Believe it or not – St Patrick wasn’t even Irish

Believe it or not – St Patrick wasn’t even Irish

It’s that time of year where everything turns a shade of green. No, not quite the start of spring – it’s St. Patrick’s Day. Ever think about the guy inspiring this day of revelry? The first thing to know is that he wasn’t Irish. His name wasn’t even Patrick.

So, who is this guy?
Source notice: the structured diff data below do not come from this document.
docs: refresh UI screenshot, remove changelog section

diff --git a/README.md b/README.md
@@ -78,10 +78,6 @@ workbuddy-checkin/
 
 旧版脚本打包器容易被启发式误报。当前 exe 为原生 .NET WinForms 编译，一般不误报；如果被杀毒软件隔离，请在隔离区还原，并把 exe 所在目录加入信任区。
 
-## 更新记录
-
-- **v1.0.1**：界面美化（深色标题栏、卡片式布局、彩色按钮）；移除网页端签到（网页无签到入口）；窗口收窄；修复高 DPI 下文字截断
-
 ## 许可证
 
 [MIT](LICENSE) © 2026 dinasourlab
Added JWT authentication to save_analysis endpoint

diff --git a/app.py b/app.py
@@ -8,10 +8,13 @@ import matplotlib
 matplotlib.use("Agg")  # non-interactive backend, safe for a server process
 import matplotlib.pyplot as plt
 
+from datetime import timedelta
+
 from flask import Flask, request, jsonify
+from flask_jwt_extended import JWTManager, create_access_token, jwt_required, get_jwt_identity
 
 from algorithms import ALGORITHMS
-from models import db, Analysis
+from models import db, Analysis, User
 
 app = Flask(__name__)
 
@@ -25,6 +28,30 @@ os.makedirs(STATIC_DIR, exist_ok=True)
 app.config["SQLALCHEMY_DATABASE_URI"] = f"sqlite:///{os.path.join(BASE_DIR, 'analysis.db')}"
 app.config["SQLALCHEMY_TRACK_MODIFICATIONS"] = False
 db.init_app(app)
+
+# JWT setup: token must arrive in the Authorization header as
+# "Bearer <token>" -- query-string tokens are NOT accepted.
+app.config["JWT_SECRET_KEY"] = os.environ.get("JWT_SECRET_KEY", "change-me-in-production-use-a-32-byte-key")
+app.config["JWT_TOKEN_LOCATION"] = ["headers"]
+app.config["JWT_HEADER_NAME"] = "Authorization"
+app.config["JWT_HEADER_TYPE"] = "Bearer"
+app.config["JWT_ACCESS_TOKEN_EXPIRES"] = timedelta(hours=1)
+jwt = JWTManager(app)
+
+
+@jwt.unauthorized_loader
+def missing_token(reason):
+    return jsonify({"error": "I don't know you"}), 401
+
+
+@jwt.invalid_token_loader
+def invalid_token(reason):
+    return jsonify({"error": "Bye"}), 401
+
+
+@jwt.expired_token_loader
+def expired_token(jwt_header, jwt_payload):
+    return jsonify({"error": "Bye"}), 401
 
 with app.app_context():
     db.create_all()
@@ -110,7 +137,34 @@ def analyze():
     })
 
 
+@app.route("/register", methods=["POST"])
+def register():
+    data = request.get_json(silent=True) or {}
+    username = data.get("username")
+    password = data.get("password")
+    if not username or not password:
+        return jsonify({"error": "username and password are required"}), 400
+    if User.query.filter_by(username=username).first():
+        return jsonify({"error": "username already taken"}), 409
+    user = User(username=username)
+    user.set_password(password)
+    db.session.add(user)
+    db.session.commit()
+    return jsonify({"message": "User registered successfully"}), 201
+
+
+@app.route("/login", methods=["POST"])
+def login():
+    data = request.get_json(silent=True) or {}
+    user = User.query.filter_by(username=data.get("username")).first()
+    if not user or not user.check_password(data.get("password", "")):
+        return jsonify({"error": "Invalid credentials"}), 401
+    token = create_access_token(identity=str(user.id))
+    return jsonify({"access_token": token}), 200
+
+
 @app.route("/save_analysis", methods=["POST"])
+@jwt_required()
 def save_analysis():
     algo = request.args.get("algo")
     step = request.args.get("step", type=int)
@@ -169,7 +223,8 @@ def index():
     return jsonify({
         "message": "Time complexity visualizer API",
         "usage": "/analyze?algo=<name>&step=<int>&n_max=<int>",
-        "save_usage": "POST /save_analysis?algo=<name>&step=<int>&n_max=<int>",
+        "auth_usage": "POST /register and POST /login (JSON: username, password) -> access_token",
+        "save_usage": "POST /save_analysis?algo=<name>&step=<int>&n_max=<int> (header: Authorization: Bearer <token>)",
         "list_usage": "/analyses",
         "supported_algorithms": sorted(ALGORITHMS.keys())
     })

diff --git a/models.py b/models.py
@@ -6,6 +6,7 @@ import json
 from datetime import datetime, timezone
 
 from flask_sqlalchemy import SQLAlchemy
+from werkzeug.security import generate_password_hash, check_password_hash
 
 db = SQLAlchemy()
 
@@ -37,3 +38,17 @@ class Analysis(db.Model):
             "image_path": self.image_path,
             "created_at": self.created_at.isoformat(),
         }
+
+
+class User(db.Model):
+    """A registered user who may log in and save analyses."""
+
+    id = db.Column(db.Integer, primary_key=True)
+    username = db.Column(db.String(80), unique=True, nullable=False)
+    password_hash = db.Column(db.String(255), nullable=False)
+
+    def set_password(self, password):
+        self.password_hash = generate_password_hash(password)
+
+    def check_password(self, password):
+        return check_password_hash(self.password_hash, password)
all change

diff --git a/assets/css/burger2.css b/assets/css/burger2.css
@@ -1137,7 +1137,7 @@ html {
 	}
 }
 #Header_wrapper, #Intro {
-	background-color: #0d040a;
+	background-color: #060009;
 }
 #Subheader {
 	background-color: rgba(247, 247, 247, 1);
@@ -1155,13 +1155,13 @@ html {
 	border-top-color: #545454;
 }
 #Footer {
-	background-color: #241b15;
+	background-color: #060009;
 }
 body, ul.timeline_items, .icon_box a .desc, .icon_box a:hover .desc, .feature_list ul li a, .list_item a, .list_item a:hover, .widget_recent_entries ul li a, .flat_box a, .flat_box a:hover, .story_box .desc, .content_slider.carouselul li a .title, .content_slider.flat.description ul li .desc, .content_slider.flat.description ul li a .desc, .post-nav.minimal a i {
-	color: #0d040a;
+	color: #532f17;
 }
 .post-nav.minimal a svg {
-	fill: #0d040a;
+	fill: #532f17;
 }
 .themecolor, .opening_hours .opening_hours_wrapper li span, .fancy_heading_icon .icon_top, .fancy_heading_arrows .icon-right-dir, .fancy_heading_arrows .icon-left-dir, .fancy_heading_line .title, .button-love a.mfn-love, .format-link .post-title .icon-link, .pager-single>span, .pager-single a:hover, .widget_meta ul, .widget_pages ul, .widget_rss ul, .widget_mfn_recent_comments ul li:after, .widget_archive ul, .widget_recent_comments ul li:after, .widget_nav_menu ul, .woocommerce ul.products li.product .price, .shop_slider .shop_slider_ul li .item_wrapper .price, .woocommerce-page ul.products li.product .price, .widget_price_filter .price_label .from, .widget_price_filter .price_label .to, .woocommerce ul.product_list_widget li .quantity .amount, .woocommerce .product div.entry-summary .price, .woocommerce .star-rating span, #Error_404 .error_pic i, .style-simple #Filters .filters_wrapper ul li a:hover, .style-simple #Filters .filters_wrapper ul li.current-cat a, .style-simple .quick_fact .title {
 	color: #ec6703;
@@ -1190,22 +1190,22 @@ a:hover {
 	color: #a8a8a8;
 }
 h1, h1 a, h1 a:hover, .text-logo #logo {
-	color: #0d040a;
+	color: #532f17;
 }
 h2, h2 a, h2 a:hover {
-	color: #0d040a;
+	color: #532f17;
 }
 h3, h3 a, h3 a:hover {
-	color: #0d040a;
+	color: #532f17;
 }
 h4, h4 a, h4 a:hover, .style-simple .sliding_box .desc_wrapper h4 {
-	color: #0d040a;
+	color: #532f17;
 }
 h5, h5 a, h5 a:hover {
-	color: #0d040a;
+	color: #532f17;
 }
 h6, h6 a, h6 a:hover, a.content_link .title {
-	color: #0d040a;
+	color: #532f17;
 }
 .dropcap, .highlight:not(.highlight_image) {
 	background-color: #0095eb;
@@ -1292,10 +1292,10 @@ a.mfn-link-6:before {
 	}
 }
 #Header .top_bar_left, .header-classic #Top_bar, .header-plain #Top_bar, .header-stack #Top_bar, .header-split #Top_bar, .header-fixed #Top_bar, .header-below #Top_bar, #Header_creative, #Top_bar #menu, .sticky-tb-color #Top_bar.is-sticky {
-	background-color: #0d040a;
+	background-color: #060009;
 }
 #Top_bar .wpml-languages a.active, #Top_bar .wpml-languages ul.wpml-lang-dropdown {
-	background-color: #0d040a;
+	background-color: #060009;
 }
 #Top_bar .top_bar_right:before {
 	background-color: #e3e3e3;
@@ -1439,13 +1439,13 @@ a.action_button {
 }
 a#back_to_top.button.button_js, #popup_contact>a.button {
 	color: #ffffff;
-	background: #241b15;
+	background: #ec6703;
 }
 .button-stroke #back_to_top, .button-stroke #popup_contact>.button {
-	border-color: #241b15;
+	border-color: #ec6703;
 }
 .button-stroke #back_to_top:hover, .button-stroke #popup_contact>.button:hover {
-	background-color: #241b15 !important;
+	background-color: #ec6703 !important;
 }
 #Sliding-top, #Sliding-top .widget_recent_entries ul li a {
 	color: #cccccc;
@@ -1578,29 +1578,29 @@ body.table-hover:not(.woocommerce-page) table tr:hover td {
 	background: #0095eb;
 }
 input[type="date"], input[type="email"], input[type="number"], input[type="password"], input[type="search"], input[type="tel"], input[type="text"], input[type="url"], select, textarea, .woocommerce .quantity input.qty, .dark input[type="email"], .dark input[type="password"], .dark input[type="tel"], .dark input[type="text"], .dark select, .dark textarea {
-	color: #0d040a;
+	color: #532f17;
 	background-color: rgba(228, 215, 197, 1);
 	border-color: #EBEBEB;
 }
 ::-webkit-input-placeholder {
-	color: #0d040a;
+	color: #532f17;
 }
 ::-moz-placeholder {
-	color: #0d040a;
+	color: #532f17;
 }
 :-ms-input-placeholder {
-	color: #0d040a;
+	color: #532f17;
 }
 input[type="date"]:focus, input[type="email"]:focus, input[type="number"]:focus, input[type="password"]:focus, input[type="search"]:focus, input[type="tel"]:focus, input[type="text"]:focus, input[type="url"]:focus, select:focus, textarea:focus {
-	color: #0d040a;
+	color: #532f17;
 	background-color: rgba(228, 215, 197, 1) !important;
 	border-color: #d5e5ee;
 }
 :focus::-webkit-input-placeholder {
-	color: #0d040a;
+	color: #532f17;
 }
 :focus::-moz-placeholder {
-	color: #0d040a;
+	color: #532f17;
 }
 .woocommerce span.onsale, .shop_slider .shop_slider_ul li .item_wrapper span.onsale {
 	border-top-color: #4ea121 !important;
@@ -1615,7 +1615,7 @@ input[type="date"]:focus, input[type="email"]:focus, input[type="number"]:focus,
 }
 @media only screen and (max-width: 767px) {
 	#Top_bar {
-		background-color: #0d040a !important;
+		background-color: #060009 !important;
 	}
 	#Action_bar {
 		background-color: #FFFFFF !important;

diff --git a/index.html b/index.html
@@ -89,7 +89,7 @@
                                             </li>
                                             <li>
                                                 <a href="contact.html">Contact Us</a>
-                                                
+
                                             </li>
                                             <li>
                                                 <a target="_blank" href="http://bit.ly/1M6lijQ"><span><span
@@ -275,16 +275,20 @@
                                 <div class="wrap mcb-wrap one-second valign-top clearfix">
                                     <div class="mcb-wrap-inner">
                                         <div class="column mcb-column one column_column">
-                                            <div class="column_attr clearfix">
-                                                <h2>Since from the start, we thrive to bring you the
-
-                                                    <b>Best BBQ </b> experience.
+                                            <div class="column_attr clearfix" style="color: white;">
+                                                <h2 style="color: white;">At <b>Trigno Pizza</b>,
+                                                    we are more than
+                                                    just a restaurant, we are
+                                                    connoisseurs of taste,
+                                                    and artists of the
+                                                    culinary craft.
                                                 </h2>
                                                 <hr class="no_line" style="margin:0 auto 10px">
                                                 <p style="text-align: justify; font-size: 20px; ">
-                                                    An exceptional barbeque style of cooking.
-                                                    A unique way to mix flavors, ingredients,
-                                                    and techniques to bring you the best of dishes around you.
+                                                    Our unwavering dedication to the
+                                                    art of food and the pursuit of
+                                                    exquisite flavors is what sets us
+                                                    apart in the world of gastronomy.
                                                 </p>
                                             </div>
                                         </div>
It’s thought St. Patrick’s real name was Maewyn, and that he was British, and he lived in the 5th century when Britain was occupied by the Romans. The facts are often disputed, but it’s believed Maewyn’s Roman name was Patricius, and he was kidnapped into slavery and brought to Ireland. He escaped and became a priest in Gaul—the old-school name for France. It’s thought he came back to Ireland after he had a dream calling him to return. He went back to the Emerald Isle as a missionary, and it is believed he was responsible for the country’s conversion to Christianity. He confronted the Druids, abolishing their pagan rites. He was then promoted to a bishop, and it’s believed that after he died, on March 17, 461, he was named Ireland’s patron saint.

That doesn’t explain the party…

Right. So, upon his death, Patrick and was named Ireland’s patron saint. It wasn’t until the Irish started immigrating to the US that the day became a celebration. Looking to connect with their roots, the first parade in NYC was in 1762. Over the years, it grew from being a parade to a bigger, and sometimes wilder, celebration.

What’s with the shamrock?

According to the story, whenever St. Patrick explained the Holy Trinity to his flock, he used a three-leaf clover, or shamrock, to illustrate the idea of the Father, the Son and the Holy Spirit all being part of one unity.

So—rivers are dyed green because…

The color green has long been associated with Ireland, given its lush rolling hills and nickname, The Emerald Isle. The practice of dyeing a river green started in Chicago in 1962.

What’s the story behind the corned beef?

When the Irish first came to the US they were very poor. In New York, they settled in the Lower East Side, which had a big Jewish community. A traditional Jewish meal was brisket. It was a budget-friendly cut of meat that was quickly picked up by the Irish, and transformed into what we now see as the quintessential Irish meal. It has since become synonymous with the holiday.

And the leprechaun?

Leprechauns are part of Irish folklore, and were traditionally thought to be mischievous male fairies. They are generally thought to bring good luck—but only if you treat them with respect. Farmers would sometimes leave out offerings of drink with the hope of ensuring a good harvest.

Which brings us to the drinking part. Why is that such a big part of St. Patrick’s Day?

If you’ve been to Ireland, or met anyone Irish, you will know that drinking and being merry are very important—and go hand in hand.

Exit mobile version